**Problem to work on**
Output all the data exactly as it appears below.

Input data START

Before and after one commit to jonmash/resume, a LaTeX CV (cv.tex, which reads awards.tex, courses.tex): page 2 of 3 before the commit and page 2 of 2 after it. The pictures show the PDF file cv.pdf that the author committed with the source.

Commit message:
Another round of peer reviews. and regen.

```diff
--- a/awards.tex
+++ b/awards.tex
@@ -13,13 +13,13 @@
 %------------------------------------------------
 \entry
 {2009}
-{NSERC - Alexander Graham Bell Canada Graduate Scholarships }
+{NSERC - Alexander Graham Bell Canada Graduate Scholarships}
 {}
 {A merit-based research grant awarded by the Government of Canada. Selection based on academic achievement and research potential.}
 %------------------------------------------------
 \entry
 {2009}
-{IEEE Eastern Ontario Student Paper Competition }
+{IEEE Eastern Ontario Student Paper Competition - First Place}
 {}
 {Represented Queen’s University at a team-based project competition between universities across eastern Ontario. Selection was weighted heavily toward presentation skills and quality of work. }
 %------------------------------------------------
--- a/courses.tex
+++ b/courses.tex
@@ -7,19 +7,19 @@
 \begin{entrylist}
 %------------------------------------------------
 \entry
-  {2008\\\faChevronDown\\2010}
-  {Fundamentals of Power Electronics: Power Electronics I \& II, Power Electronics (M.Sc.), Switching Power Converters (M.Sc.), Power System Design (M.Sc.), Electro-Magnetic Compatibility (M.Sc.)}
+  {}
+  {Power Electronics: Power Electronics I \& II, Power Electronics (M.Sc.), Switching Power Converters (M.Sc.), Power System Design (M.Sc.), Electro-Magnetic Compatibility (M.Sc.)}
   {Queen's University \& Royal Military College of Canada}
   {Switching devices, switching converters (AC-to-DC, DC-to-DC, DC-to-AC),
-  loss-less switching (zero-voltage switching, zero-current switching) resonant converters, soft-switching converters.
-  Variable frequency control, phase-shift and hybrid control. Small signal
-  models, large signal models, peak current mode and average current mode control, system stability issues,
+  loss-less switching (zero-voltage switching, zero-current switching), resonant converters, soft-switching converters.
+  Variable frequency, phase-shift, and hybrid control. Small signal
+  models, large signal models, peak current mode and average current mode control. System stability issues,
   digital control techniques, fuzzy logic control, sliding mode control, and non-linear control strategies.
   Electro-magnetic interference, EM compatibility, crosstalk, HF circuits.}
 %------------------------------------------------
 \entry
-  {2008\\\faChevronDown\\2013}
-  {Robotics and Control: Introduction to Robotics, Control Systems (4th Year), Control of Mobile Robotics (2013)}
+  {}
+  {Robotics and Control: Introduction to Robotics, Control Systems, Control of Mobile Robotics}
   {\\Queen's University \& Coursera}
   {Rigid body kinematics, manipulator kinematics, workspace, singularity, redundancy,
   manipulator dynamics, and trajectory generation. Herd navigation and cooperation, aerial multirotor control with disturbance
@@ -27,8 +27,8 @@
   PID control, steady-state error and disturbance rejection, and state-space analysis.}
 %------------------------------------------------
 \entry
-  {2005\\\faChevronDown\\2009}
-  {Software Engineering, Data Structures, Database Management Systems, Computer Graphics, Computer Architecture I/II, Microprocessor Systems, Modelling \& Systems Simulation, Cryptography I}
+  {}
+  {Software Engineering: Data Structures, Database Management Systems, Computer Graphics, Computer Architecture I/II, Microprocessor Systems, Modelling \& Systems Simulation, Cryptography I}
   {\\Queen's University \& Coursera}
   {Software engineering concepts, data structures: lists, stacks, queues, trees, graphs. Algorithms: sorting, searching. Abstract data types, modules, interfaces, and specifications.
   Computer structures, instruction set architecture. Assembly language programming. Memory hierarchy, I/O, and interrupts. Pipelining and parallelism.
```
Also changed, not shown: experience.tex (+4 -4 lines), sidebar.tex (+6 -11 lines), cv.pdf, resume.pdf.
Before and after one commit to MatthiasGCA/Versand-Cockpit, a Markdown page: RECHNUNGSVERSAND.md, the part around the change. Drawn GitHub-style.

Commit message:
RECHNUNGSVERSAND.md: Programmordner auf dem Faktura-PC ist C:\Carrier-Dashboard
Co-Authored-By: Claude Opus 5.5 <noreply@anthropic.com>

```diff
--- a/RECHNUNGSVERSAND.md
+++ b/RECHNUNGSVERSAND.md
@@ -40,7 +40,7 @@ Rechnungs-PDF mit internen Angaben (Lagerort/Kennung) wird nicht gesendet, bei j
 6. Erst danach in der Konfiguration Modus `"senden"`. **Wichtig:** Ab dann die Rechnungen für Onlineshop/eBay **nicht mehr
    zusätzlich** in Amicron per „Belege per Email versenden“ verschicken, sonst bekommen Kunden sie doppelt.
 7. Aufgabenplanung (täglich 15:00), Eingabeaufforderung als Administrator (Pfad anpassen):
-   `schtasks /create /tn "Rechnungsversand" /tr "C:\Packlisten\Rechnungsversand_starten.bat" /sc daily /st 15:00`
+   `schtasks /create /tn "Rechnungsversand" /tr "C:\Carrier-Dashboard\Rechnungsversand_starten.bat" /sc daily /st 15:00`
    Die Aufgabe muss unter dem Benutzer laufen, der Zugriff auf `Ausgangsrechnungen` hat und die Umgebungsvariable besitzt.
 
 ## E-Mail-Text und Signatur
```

Input data END

**Result of this task**
Before and after one commit to jonmash/resume, a LaTeX CV (cv.tex, which reads awards.tex, courses.tex): page 2 of 3 before the commit and page 2 of 2 after it. The pictures show the PDF file cv.pdf that the author committed with the source.

Commit message:
Another round of peer reviews. and regen.

```diff
--- a/awards.tex
+++ b/awards.tex
@@ -13,13 +13,13 @@
 %------------------------------------------------
 \entry
 {2009}
-{NSERC - Alexander Graham Bell Canada Graduate Scholarships }
+{NSERC - Alexander Graham Bell Canada Graduate Scholarships}
 {}
 {A merit-based research grant awarded by the Government of Canada. Selection based on academic achievement and research potential.}
 %------------------------------------------------
 \entry
 {2009}
-{IEEE Eastern Ontario Student Paper Competition }
+{IEEE Eastern Ontario Student Paper Competition - First Place}
 {}
 {Represented Queen’s University at a team-based project competition between universities across eastern Ontario. Selection was weighted heavily toward presentation skills and quality of work. }
 %------------------------------------------------
--- a/courses.tex
+++ b/courses.tex
@@ -7,19 +7,19 @@
 \begin{entrylist}
 %------------------------------------------------
 \entry
-  {2008\\\faChevronDown\\2010}
-  {Fundamentals of Power Electronics: Power Electronics I \& II, Power Electronics (M.Sc.), Switching Power Converters (M.Sc.), Power System Design (M.Sc.), Electro-Magnetic Compatibility (M.Sc.)}
+  {}
+  {Power Electronics: Power Electronics I \& II, Power Electronics (M.Sc.), Switching Power Converters (M.Sc.), Power System Design (M.Sc.), Electro-Magnetic Compatibility (M.Sc.)}
   {Queen's University \& Royal Military College of Canada}
   {Switching devices, switching converters (AC-to-DC, DC-to-DC, DC-to-AC),
-  loss-less switching (zero-voltage switching, zero-current switching) resonant converters, soft-switching converters.
-  Variable frequency control, phase-shift and hybrid control. Small signal
-  models, large signal models, peak current mode and average current mode control, system stability issues,
+  loss-less switching (zero-voltage switching, zero-current switching), resonant converters, soft-switching converters.
+  Variable frequency, phase-shift, and hybrid control. Small signal
+  models, large signal models, peak current mode and average current mode control. System stability issues,
   digital control techniques, fuzzy logic control, sliding mode control, and non-linear control strategies.
   Electro-magnetic interference, EM compatibility, crosstalk, HF circuits.}
 %------------------------------------------------
 \entry
-  {2008\\\faChevronDown\\2013}
-  {Robotics and Control: Introduction to Robotics, Control Systems (4th Year), Control of Mobile Robotics (2013)}
+  {}
+  {Robotics and Control: Introduction to Robotics, Control Systems, Control of Mobile Robotics}
   {\\Queen's University \& Coursera}
   {Rigid body kinematics, manipulator kinematics, workspace, singularity, redundancy,
   manipulator dynamics, and trajectory generation. Herd navigation and cooperation, aerial multirotor control with disturbance
@@ -27,8 +27,8 @@
   PID control, steady-state error and disturbance rejection, and state-space analysis.}
 %------------------------------------------------
 \entry
-  {2005\\\faChevronDown\\2009}
-  {Software Engineering, Data Structures, Database Management Systems, Computer Graphics, Computer Architecture I/II, Microprocessor Systems, Modelling \& Systems Simulation, Cryptography I}
+  {}
+  {Software Engineering: Data Structures, Database Management Systems, Computer Graphics, Computer Architecture I/II, Microprocessor Systems, Modelling \& Systems Simulation, Cryptography I}
   {\\Queen's University \& Coursera}
   {Software engineering concepts, data structures: lists, stacks, queues, trees, graphs. Algorithms: sorting, searching. Abstract data types, modules, interfaces, and specifications.
   Computer structures, instruction set architecture. Assembly language programming. Memory hierarchy, I/O, and interrupts. Pipelining and parallelism.
```
Also changed, not shown: experience.tex (+4 -4 lines), sidebar.tex (+6 -11 lines), cv.pdf, resume.pdf.
Before and after one commit to MatthiasGCA/Versand-Cockpit, a Markdown page: RECHNUNGSVERSAND.md, the part around the change. Drawn GitHub-style.

Commit message:
RECHNUNGSVERSAND.md: Programmordner auf dem Faktura-PC ist C:\Carrier-Dashboard
Co-Authored-By: Claude Opus 5.5 <noreply@anthropic.com>

```diff
--- a/RECHNUNGSVERSAND.md
+++ b/RECHNUNGSVERSAND.md
@@ -40,7 +40,7 @@ Rechnungs-PDF mit internen Angaben (Lagerort/Kennung) wird nicht gesendet, bei j
 6. Erst danach in der Konfiguration Modus `"senden"`. **Wichtig:** Ab dann die Rechnungen für Onlineshop/eBay **nicht mehr
    zusätzlich** in Amicron per „Belege per Email versenden“ verschicken, sonst bekommen Kunden sie doppelt.
 7. Aufgabenplanung (täglich 15:00), Eingabeaufforderung als Administrator (Pfad anpassen):
-   `schtasks /create /tn "Rechnungsversand" /tr "C:\Packlisten\Rechnungsversand_starten.bat" /sc daily /st 15:00`
+   `schtasks /create /tn "Rechnungsversand" /tr "C:\Carrier-Dashboard\Rechnungsversand_starten.bat" /sc daily /st 15:00`
    Die Aufgabe muss unter dem Benutzer laufen, der Zugriff auf `Ausgangsrechnungen` hat und die Umgebungsvariable besitzt.
 
 ## E-Mail-Text und Signatur
```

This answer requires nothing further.